## TASK REQUIREMENTS:
Would you please copy out each entry exactly?

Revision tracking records
################
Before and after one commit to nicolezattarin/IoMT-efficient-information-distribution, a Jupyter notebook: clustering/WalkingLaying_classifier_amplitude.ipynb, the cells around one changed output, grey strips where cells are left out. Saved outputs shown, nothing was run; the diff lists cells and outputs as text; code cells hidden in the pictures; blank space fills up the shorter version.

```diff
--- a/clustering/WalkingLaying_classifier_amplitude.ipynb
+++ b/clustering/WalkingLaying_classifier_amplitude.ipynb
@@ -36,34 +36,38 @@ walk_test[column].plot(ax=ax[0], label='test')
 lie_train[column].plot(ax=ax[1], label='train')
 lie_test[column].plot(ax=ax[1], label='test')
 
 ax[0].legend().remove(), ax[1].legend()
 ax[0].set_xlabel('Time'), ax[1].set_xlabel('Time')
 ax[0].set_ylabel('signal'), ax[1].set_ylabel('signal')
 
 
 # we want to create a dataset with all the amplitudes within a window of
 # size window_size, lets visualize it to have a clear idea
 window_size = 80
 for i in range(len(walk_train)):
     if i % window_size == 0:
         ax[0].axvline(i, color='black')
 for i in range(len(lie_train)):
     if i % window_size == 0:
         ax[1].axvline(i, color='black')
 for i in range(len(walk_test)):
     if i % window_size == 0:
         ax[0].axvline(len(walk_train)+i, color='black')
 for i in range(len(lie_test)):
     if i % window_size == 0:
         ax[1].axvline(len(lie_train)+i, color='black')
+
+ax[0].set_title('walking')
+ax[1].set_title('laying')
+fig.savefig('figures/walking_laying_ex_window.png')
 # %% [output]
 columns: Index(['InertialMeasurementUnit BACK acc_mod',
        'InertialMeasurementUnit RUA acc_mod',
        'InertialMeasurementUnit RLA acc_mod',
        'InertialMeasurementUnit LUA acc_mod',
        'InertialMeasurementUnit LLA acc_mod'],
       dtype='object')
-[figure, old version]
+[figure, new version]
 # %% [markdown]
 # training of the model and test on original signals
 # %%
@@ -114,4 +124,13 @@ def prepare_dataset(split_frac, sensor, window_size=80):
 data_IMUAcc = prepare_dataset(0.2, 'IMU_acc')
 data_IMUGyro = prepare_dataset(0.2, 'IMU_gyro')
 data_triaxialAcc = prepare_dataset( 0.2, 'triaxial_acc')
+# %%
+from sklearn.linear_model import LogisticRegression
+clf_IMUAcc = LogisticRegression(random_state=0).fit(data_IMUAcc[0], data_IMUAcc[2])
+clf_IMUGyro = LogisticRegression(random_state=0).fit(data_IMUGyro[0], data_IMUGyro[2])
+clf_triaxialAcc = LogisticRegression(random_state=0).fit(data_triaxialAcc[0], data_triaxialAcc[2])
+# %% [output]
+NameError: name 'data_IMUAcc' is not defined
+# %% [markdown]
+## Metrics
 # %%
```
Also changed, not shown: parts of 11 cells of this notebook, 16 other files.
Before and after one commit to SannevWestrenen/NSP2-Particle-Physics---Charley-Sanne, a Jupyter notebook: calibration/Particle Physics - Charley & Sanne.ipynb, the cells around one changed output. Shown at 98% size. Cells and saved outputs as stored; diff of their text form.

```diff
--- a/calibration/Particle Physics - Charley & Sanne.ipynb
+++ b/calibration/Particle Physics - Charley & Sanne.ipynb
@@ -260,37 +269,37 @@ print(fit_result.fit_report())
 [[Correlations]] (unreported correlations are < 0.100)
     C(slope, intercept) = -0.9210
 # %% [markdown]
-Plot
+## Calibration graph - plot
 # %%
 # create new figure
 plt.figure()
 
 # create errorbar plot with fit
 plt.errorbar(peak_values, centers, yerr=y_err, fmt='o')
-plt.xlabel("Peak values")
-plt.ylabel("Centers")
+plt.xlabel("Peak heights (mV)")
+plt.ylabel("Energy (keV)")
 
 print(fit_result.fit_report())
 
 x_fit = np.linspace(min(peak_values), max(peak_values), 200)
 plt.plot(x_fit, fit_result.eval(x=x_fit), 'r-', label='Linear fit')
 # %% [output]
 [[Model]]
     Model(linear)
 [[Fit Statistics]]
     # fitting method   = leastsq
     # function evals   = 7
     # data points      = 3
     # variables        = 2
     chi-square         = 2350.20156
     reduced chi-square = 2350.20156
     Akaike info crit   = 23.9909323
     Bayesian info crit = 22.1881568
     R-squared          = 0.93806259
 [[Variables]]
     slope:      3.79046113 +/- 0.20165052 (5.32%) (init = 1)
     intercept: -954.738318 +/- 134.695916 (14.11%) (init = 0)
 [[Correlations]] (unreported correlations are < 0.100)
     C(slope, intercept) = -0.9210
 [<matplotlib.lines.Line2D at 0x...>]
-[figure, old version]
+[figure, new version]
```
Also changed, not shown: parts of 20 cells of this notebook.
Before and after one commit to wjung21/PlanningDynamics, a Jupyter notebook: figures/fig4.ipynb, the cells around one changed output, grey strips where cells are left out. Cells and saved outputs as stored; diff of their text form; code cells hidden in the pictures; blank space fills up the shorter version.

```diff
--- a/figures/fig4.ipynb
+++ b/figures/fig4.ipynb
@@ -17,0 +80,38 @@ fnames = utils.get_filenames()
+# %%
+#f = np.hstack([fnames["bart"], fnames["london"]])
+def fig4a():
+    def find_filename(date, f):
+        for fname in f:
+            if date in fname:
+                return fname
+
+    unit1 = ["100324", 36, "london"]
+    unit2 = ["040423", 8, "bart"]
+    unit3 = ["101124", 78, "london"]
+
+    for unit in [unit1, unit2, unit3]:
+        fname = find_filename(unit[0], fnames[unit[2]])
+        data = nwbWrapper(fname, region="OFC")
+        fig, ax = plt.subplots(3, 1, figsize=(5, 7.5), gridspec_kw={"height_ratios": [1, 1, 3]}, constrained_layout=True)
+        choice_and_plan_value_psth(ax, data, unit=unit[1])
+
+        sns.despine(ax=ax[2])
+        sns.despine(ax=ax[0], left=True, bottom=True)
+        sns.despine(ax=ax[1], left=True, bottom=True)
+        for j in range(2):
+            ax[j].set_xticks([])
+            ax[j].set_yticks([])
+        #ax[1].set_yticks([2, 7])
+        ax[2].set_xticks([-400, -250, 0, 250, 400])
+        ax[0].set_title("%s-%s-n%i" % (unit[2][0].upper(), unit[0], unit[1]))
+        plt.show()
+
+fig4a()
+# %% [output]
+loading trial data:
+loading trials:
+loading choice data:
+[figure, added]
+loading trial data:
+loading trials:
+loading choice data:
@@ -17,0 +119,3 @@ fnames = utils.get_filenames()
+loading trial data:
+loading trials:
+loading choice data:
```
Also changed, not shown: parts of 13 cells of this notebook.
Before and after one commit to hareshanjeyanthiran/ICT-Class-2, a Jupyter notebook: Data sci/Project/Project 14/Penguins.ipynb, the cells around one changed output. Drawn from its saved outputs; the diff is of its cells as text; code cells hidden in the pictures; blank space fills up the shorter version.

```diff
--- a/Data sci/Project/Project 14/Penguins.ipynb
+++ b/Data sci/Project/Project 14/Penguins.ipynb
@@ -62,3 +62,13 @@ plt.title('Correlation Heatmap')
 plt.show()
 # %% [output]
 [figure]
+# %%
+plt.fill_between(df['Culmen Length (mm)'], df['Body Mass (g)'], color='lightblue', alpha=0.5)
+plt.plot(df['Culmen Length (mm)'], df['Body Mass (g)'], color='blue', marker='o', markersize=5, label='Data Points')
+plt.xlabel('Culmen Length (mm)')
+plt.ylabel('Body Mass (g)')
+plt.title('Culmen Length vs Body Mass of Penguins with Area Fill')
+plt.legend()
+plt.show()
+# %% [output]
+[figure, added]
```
################
## EXERCISE ANSWER:
Before and after one commit to nicolezattarin/IoMT-efficient-information-distribution, a Jupyter notebook: clustering/WalkingLaying_classifier_amplitude.ipynb, the cells around one changed output, grey strips where cells are left out. Saved outputs shown, nothing was run; the diff lists cells and outputs as text; code cells hidden in the pictures; blank space fills up the shorter version.

```diff
--- a/clustering/WalkingLaying_classifier_amplitude.ipynb
+++ b/clustering/WalkingLaying_classifier_amplitude.ipynb
@@ -36,34 +36,38 @@ walk_test[column].plot(ax=ax[0], label='test')
 lie_train[column].plot(ax=ax[1], label='train')
 lie_test[column].plot(ax=ax[1], label='test')
 
 ax[0].legend().remove(), ax[1].legend()
 ax[0].set_xlabel('Time'), ax[1].set_xlabel('Time')
 ax[0].set_ylabel('signal'), ax[1].set_ylabel('signal')
 
 
 # we want to create a dataset with all the amplitudes within a window of
 # size window_size, lets visualize it to have a clear idea
 window_size = 80
 for i in range(len(walk_train)):
     if i % window_size == 0:
         ax[0].axvline(i, color='black')
 for i in range(len(lie_train)):
     if i % window_size == 0:
         ax[1].axvline(i, color='black')
 for i in range(len(walk_test)):
     if i % window_size == 0:
         ax[0].axvline(len(walk_train)+i, color='black')
 for i in range(len(lie_test)):
     if i % window_size == 0:
         ax[1].axvline(len(lie_train)+i, color='black')
+
+ax[0].set_title('walking')
+ax[1].set_title('laying')
+fig.savefig('figures/walking_laying_ex_window.png')
 # %% [output]
 columns: Index(['InertialMeasurementUnit BACK acc_mod',
        'InertialMeasurementUnit RUA acc_mod',
        'InertialMeasurementUnit RLA acc_mod',
        'InertialMeasurementUnit LUA acc_mod',
        'InertialMeasurementUnit LLA acc_mod'],
       dtype='object')
-[figure, old version]
+[figure, new version]
 # %% [markdown]
 # training of the model and test on original signals
 # %%
@@ -114,4 +124,13 @@ def prepare_dataset(split_frac, sensor, window_size=80):
 data_IMUAcc = prepare_dataset(0.2, 'IMU_acc')
 data_IMUGyro = prepare_dataset(0.2, 'IMU_gyro')
 data_triaxialAcc = prepare_dataset( 0.2, 'triaxial_acc')
+# %%
+from sklearn.linear_model import LogisticRegression
+clf_IMUAcc = LogisticRegression(random_state=0).fit(data_IMUAcc[0], data_IMUAcc[2])
+clf_IMUGyro = LogisticRegression(random_state=0).fit(data_IMUGyro[0], data_IMUGyro[2])
+clf_triaxialAcc = LogisticRegression(random_state=0).fit(data_triaxialAcc[0], data_triaxialAcc[2])
+# %% [output]
+NameError: name 'data_IMUAcc' is not defined
+# %% [markdown]
+## Metrics
 # %%
```
Also changed, not shown: parts of 11 cells of this notebook, 16 other files.
Before and after one commit to SannevWestrenen/NSP2-Particle-Physics---Charley-Sanne, a Jupyter notebook: calibration/Particle Physics - Charley & Sanne.ipynb, the cells around one changed output. Shown at 98% size. Cells and saved outputs as stored; diff of their text form.

```diff
--- a/calibration/Particle Physics - Charley & Sanne.ipynb
+++ b/calibration/Particle Physics - Charley & Sanne.ipynb
@@ -260,37 +269,37 @@ print(fit_result.fit_report())
 [[Correlations]] (unreported correlations are < 0.100)
     C(slope, intercept) = -0.9210
 # %% [markdown]
-Plot
+## Calibration graph - plot
 # %%
 # create new figure
 plt.figure()
 
 # create errorbar plot with fit
 plt.errorbar(peak_values, centers, yerr=y_err, fmt='o')
-plt.xlabel("Peak values")
-plt.ylabel("Centers")
+plt.xlabel("Peak heights (mV)")
+plt.ylabel("Energy (keV)")
 
 print(fit_result.fit_report())
 
 x_fit = np.linspace(min(peak_values), max(peak_values), 200)
 plt.plot(x_fit, fit_result.eval(x=x_fit), 'r-', label='Linear fit')
 # %% [output]
 [[Model]]
     Model(linear)
 [[Fit Statistics]]
     # fitting method   = leastsq
     # function evals   = 7
     # data points      = 3
     # variables        = 2
     chi-square         = 2350.20156
     reduced chi-square = 2350.20156
     Akaike info crit   = 23.9909323
     Bayesian info crit = 22.1881568
     R-squared          = 0.93806259
 [[Variables]]
     slope:      3.79046113 +/- 0.20165052 (5.32%) (init = 1)
     intercept: -954.738318 +/- 134.695916 (14.11%) (init = 0)
 [[Correlations]] (unreported correlations are < 0.100)
     C(slope, intercept) = -0.9210
 [<matplotlib.lines.Line2D at 0x...>]
-[figure, old version]
+[figure, new version]
```
Also changed, not shown: parts of 20 cells of this notebook.
Before and after one commit to wjung21/PlanningDynamics, a Jupyter notebook: figures/fig4.ipynb, the cells around one changed output, grey strips where cells are left out. Cells and saved outputs as stored; diff of their text form; code cells hidden in the pictures; blank space fills up the shorter version.

```diff
--- a/figures/fig4.ipynb
+++ b/figures/fig4.ipynb
@@ -17,0 +80,38 @@ fnames = utils.get_filenames()
+# %%
+#f = np.hstack([fnames["bart"], fnames["london"]])
+def fig4a():
+    def find_filename(date, f):
+        for fname in f:
+            if date in fname:
+                return fname
+
+    unit1 = ["100324", 36, "london"]
+    unit2 = ["040423", 8, "bart"]
+    unit3 = ["101124", 78, "london"]
+
+    for unit in [unit1, unit2, unit3]:
+        fname = find_filename(unit[0], fnames[unit[2]])
+        data = nwbWrapper(fname, region="OFC")
+        fig, ax = plt.subplots(3, 1, figsize=(5, 7.5), gridspec_kw={"height_ratios": [1, 1, 3]}, constrained_layout=True)
+        choice_and_plan_value_psth(ax, data, unit=unit[1])
+
+        sns.despine(ax=ax[2])
+        sns.despine(ax=ax[0], left=True, bottom=True)
+        sns.despine(ax=ax[1], left=True, bottom=True)
+        for j in range(2):
+            ax[j].set_xticks([])
+            ax[j].set_yticks([])
+        #ax[1].set_yticks([2, 7])
+        ax[2].set_xticks([-400, -250, 0, 250, 400])
+        ax[0].set_title("%s-%s-n%i" % (unit[2][0].upper(), unit[0], unit[1]))
+        plt.show()
+
+fig4a()
+# %% [output]
+loading trial data:
+loading trials:
+loading choice data:
+[figure, added]
+loading trial data:
+loading trials:
+loading choice data:
@@ -17,0 +119,3 @@ fnames = utils.get_filenames()
+loading trial data:
+loading trials:
+loading choice data:
```
Also changed, not shown: parts of 13 cells of this notebook.
Before and after one commit to hareshanjeyanthiran/ICT-Class-2, a Jupyter notebook: Data sci/Project/Project 14/Penguins.ipynb, the cells around one changed output. Drawn from its saved outputs; the diff is of its cells as text; code cells hidden in the pictures; blank space fills up the shorter version.

```diff
--- a/Data sci/Project/Project 14/Penguins.ipynb
+++ b/Data sci/Project/Project 14/Penguins.ipynb
@@ -62,3 +62,13 @@ plt.title('Correlation Heatmap')
 plt.show()
 # %% [output]
 [figure]
+# %%
+plt.fill_between(df['Culmen Length (mm)'], df['Body Mass (g)'], color='lightblue', alpha=0.5)
+plt.plot(df['Culmen Length (mm)'], df['Body Mass (g)'], color='blue', marker='o', markersize=5, label='Data Points')
+plt.xlabel('Culmen Length (mm)')
+plt.ylabel('Body Mass (g)')
+plt.title('Culmen Length vs Body Mass of Penguins with Area Fill')
+plt.legend()
+plt.show()
+# %% [output]
+[figure, added]
```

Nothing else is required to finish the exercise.